Microneedle Patch Promises Painless Pricks

Reuters - Innovations Video Online (Oct. 18, 2014) Researchers at The National University of Singapore have invented a new microneedle patch that could offer a faster and less painful delivery of drugs such as insulin and painkillers. Video provided by Reuters
Powered by NewsLook.com
Cheap Oil: Good For Manufacturers, Bad For Many Economies

Cheap Oil: Good For Manufacturers, Bad For Many Economies

Newsy (Oct. 18, 2014) Oil prices dipped below $85 a barrel this week. Video provided by Newsy
Powered by NewsLook.com

Search ScienceDaily

Number of stories in archives: 140,361

Find with keyword(s):
Enter a keyword or phrase to search ScienceDaily for related topics and research stories.

Save/Print:
Share:

Breaking News:

Strange & Offbeat Stories


Space & Time

Matter & Energy

Computers & Math

In Other News

... from NewsDaily.com

Science News

Health News

Environment News

Technology News



Save/Print:
Share:

Free Subscriptions


Get the latest science news with ScienceDaily's free email newsletters, updated daily and weekly. Or view hourly updated newsfeeds in your RSS reader:

Get Social & Mobile


Keep up to date with the latest news from ScienceDaily via social networks and mobile apps:

Have Feedback?


Tell us what you think of ScienceDaily -- we welcome both positive and negative comments. Have any problems using the site?

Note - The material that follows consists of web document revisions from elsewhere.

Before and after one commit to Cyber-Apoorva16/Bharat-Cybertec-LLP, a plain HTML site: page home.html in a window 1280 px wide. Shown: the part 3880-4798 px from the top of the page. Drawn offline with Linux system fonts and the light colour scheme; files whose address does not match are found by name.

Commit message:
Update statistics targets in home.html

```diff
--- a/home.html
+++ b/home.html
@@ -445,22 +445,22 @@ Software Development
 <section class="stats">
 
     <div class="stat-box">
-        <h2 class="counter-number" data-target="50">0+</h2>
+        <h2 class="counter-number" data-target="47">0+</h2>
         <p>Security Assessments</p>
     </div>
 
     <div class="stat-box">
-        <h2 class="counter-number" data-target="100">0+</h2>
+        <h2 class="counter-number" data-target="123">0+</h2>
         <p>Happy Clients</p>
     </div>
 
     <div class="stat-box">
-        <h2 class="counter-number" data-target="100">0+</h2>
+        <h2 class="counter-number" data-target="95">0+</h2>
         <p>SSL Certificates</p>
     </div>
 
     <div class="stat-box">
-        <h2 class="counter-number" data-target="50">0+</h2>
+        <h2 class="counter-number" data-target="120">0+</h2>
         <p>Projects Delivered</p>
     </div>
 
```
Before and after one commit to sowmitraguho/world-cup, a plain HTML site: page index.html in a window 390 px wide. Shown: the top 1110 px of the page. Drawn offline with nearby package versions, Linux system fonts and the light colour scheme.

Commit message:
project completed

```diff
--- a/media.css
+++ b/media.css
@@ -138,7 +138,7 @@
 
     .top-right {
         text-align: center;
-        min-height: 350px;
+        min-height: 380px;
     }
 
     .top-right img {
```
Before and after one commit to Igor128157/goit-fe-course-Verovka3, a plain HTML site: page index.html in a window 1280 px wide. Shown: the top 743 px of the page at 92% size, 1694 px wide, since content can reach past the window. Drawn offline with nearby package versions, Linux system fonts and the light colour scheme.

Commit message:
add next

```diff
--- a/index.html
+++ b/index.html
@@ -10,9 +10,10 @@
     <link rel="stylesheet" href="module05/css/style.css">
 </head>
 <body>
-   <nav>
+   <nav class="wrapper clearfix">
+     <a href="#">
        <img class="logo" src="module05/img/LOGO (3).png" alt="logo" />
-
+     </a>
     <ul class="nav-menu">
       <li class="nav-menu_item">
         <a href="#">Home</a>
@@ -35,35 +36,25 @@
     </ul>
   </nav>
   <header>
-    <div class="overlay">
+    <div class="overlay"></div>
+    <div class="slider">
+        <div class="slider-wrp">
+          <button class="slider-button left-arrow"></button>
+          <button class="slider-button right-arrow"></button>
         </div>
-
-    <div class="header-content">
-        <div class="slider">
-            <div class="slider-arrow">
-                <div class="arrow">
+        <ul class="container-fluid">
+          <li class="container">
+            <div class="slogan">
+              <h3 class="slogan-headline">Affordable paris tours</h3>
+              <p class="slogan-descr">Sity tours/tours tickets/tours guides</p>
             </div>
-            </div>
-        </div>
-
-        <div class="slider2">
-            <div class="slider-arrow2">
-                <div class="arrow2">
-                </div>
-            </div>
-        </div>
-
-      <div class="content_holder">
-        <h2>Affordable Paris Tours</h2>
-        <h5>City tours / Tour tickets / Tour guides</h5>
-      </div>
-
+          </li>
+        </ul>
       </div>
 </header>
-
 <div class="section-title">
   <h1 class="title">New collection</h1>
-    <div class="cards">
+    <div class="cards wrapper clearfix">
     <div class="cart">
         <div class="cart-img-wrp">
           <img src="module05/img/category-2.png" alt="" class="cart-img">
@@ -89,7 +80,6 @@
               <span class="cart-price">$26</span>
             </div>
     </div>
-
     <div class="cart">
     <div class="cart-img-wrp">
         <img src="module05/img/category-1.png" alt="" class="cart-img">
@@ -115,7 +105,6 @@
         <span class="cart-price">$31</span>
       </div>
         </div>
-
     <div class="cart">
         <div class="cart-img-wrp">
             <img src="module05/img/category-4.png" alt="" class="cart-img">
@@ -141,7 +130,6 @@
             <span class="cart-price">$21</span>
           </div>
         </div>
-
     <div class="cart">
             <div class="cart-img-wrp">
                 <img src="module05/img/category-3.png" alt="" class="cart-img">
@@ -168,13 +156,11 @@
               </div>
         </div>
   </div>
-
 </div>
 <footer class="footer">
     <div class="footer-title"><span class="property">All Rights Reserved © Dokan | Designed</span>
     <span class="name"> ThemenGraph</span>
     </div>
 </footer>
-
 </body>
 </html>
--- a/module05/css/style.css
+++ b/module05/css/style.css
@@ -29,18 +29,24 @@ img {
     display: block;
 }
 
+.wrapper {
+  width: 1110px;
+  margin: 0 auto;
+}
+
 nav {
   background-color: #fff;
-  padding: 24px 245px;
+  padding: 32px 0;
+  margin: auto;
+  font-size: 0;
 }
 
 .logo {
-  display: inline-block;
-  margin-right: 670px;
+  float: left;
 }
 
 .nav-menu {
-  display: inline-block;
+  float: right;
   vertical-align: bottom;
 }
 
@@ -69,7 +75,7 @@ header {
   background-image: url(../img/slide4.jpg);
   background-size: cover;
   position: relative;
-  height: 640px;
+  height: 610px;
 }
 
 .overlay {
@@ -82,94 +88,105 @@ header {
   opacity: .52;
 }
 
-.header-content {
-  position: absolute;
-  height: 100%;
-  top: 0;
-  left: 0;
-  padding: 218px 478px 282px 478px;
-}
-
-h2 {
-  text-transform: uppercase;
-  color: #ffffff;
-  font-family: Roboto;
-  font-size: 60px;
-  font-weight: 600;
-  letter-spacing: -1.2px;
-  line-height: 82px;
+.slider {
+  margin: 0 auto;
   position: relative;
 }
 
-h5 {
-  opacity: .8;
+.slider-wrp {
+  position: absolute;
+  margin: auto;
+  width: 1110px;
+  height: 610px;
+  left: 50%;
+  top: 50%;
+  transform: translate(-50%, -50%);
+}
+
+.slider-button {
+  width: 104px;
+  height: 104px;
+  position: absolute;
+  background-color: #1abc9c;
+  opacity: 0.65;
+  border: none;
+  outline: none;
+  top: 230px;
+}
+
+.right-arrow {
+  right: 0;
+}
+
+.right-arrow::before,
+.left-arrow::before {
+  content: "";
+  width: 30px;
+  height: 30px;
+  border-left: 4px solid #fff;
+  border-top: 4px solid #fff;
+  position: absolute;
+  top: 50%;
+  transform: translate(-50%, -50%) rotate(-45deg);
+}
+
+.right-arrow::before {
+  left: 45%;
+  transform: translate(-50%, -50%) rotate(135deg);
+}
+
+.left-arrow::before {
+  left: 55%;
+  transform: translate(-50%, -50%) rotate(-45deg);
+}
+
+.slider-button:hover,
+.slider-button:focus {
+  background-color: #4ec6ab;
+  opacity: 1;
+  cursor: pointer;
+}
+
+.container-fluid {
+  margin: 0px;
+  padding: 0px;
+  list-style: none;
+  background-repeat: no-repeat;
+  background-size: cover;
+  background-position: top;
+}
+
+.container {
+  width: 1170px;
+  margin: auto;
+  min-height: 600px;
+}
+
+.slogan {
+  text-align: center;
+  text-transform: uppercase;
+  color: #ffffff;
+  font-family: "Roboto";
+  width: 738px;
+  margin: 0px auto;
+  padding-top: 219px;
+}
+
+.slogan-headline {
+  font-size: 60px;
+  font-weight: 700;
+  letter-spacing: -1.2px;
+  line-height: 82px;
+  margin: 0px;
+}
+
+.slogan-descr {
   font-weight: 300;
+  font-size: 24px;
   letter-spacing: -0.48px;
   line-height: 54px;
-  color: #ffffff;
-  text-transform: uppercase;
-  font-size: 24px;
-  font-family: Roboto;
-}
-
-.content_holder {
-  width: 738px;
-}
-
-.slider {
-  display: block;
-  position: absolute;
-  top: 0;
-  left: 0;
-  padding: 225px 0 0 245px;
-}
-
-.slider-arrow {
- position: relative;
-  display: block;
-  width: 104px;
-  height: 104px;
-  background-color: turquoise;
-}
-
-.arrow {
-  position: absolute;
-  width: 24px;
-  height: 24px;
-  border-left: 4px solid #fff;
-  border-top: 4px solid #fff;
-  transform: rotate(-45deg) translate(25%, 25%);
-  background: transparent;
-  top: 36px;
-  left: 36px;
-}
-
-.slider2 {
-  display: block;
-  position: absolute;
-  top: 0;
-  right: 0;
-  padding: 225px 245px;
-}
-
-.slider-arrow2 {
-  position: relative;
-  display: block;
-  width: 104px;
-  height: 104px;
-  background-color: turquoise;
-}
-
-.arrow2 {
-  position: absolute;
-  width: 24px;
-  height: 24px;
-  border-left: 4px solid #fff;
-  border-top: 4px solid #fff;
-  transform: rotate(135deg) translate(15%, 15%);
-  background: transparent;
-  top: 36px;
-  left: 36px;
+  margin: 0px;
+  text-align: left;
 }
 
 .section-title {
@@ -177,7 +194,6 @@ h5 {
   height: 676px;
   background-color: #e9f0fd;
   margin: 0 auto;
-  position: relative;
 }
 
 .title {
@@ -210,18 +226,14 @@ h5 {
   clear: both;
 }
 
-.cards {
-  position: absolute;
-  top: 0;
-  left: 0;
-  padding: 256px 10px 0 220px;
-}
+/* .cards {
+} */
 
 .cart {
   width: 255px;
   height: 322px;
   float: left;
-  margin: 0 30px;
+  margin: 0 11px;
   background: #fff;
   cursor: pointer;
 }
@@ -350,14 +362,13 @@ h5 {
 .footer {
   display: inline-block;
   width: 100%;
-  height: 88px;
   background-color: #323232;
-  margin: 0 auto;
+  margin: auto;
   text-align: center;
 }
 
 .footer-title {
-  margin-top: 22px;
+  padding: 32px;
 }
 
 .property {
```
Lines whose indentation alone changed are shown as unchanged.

Questions?
Mobile: iPhone Android Web
Follow: Facebook Twitter Google+
Subscribe: RSS Feeds Email Newsletters
Latest Headlines Health & Medicine Mind & Brain Space & Time Matter & Energy Computers & Math Plants & Animals Earth & Climate Fossils & Ruins